> [Problem details] When you find the word "Client" in a line of the entries, please copy the whole line.

> [Supplied entries]
========

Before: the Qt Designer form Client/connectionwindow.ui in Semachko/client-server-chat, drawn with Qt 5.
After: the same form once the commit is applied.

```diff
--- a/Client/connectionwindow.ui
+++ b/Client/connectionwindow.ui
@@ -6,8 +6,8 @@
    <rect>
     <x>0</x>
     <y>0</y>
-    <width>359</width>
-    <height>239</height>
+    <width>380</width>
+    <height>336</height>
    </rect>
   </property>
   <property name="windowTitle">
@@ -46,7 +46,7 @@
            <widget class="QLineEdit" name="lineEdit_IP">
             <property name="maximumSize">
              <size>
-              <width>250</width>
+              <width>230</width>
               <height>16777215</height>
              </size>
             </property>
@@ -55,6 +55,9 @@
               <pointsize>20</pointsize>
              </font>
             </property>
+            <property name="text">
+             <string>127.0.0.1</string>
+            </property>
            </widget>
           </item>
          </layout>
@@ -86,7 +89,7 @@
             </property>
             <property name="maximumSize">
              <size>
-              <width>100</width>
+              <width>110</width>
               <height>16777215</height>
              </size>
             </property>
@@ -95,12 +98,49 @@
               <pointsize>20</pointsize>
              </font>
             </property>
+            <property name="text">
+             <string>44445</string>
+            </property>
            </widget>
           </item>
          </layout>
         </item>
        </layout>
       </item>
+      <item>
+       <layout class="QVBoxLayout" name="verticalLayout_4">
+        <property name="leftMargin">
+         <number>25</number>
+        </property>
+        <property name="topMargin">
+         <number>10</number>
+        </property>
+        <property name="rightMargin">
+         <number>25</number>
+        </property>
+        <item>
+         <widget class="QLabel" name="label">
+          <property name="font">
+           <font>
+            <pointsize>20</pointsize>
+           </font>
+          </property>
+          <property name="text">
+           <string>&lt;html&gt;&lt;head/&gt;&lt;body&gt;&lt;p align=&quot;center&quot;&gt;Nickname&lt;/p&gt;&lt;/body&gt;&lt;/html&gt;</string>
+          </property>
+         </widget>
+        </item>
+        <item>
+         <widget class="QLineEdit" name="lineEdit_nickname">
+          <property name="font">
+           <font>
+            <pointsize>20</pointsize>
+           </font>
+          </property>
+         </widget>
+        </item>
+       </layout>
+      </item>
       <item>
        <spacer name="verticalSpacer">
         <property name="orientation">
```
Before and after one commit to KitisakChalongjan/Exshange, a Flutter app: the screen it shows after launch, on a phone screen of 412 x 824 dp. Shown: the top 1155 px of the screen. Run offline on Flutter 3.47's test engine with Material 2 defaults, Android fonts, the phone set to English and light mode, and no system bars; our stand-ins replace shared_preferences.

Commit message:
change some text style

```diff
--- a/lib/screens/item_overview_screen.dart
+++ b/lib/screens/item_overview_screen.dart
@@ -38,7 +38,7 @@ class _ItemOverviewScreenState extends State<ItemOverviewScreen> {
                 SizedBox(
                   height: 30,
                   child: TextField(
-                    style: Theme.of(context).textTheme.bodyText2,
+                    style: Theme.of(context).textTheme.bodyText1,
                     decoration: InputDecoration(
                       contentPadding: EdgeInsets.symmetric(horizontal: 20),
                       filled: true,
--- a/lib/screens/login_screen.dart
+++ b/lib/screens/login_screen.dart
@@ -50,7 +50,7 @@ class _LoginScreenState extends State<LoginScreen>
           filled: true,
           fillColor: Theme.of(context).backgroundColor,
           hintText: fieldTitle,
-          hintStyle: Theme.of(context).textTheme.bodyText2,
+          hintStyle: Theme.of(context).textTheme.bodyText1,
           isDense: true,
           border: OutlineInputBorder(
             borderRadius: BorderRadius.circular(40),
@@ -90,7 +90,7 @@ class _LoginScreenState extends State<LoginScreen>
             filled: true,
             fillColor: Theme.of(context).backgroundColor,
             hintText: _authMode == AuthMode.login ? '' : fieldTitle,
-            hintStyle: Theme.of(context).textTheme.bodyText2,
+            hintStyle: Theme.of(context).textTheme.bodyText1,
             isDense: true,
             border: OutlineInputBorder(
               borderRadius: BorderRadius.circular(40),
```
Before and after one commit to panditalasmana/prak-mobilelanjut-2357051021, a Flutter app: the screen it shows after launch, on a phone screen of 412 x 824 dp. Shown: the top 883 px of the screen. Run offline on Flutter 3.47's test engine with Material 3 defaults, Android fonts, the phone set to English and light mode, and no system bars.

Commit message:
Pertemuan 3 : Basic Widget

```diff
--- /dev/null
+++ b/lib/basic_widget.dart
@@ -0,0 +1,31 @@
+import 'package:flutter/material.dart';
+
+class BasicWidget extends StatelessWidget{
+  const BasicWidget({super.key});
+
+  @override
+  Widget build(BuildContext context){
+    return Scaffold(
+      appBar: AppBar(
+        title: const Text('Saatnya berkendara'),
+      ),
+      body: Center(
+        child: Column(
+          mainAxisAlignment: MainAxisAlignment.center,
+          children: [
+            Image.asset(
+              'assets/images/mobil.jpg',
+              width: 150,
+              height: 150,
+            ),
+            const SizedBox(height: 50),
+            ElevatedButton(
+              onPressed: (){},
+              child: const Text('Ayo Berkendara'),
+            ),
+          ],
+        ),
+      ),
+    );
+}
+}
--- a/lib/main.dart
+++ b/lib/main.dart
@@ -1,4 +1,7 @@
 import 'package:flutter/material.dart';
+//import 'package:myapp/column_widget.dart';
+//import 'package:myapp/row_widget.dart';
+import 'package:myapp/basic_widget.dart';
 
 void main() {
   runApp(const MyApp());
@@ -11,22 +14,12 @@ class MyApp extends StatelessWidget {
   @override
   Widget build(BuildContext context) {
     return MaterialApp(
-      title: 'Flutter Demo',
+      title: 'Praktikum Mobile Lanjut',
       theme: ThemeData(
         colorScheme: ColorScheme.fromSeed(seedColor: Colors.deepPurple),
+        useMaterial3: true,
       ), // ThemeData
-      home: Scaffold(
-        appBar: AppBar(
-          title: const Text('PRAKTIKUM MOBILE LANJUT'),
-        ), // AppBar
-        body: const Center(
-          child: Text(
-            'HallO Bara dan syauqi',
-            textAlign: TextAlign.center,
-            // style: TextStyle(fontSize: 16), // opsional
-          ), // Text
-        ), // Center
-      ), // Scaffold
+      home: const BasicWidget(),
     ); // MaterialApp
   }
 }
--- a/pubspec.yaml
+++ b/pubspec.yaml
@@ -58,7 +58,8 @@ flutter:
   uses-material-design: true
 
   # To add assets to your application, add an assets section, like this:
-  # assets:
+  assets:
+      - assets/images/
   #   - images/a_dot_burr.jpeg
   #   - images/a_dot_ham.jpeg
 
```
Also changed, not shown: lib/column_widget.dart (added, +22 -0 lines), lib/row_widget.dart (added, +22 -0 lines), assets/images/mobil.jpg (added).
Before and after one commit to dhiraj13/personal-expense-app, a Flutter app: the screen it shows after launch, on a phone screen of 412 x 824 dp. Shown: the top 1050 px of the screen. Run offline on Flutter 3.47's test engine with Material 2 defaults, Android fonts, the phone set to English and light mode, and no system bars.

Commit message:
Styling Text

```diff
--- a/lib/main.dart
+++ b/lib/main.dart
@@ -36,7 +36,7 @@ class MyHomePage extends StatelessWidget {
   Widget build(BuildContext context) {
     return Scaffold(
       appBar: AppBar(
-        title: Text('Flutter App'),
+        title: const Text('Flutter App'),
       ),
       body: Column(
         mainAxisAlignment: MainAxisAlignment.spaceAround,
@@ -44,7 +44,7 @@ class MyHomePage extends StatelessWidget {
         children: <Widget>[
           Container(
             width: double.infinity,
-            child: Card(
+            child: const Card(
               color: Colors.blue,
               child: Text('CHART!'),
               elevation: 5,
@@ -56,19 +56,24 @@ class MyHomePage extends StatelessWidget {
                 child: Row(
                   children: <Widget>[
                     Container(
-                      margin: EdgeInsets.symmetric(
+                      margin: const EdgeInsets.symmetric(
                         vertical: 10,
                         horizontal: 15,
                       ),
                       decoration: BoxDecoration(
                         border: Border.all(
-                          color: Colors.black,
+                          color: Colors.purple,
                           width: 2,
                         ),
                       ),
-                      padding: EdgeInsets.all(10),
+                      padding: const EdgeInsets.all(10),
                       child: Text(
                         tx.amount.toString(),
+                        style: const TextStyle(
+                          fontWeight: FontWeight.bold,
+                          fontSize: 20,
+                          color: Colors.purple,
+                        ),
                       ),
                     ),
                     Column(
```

========

> [Solution to this task]
Before: the Qt Designer form Client/connectionwindow.ui in Semachko/client-server-chat, drawn with Qt 5.
--- a/Client/connectionwindow.ui
+++ b/Client/connectionwindow.ui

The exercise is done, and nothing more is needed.